Exercise instructions> Show all lines from the material that carry the word "style".

Material provided>
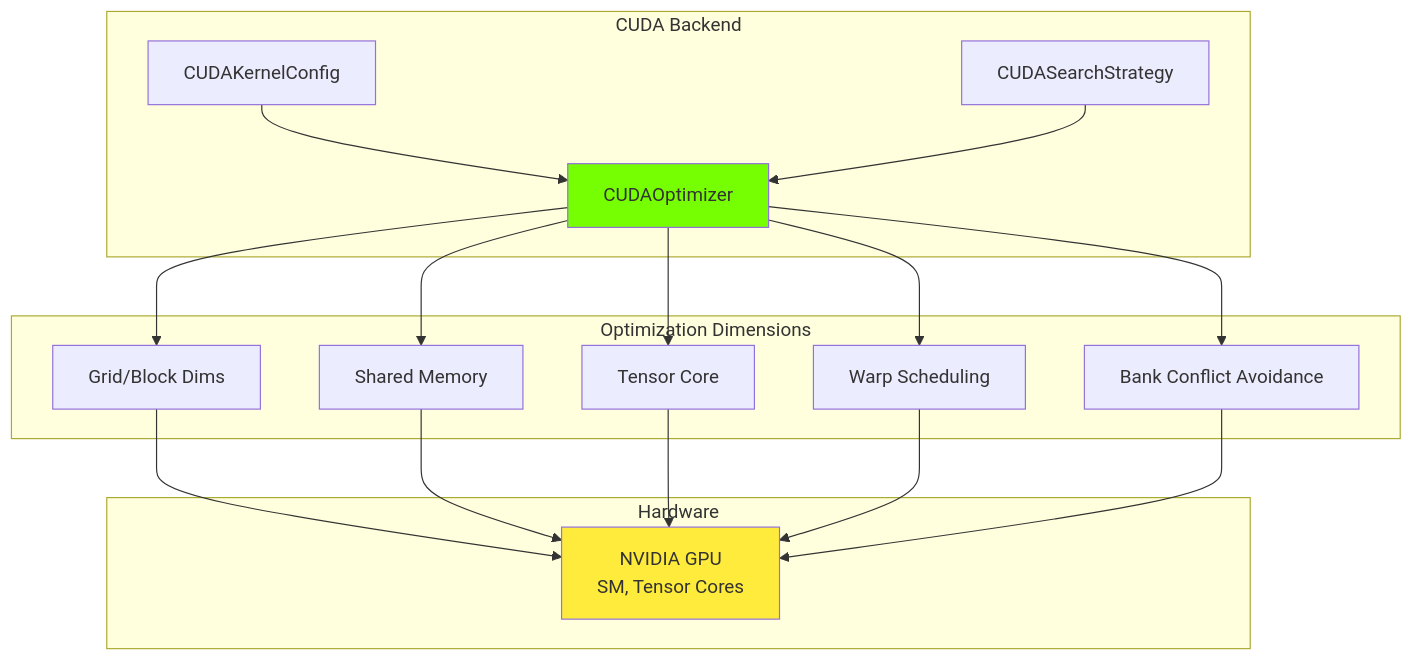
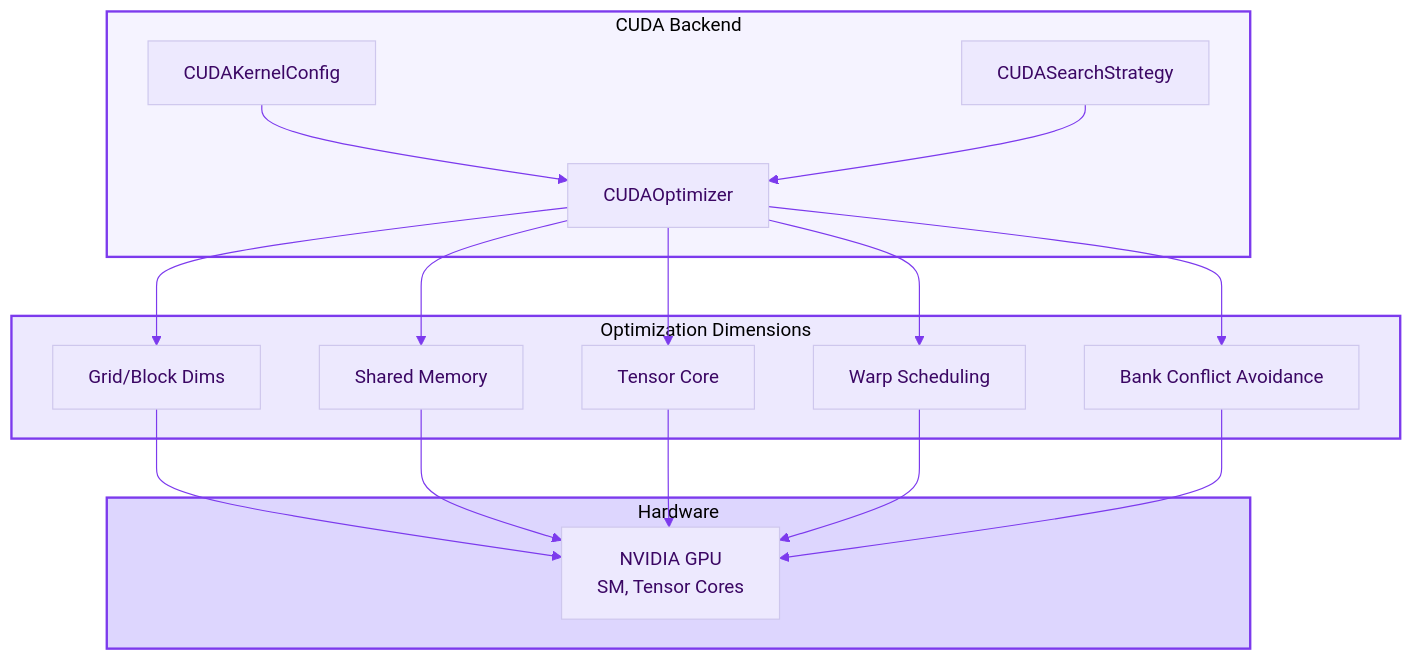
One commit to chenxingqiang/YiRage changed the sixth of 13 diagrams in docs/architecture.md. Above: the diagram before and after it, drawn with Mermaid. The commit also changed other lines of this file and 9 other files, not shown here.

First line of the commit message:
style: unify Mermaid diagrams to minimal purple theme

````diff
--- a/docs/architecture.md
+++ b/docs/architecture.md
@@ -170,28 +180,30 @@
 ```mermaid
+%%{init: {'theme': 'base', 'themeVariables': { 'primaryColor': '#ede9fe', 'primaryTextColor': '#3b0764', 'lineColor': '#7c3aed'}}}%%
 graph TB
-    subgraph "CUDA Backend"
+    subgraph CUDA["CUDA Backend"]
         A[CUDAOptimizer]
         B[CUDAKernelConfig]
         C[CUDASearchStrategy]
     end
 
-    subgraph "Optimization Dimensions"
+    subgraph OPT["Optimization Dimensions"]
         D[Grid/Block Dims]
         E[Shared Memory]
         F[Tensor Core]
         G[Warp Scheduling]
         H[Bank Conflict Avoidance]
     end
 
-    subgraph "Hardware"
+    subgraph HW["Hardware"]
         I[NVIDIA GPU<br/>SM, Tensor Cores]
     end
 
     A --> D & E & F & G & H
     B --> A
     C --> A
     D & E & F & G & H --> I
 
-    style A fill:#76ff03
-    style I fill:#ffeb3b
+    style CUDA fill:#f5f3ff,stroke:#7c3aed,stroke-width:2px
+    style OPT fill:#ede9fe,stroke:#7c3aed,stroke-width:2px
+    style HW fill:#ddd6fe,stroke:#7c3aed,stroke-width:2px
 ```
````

Answer to this problem>
style: unify Mermaid diagrams to minimal purple theme
-    style A fill:#76ff03
-    style I fill:#ffeb3b
+    style CUDA fill:#f5f3ff,stroke:#7c3aed,stroke-width:2px
+    style OPT fill:#ede9fe,stroke:#7c3aed,stroke-width:2px
+    style HW fill:#ddd6fe,stroke:#7c3aed,stroke-width:2px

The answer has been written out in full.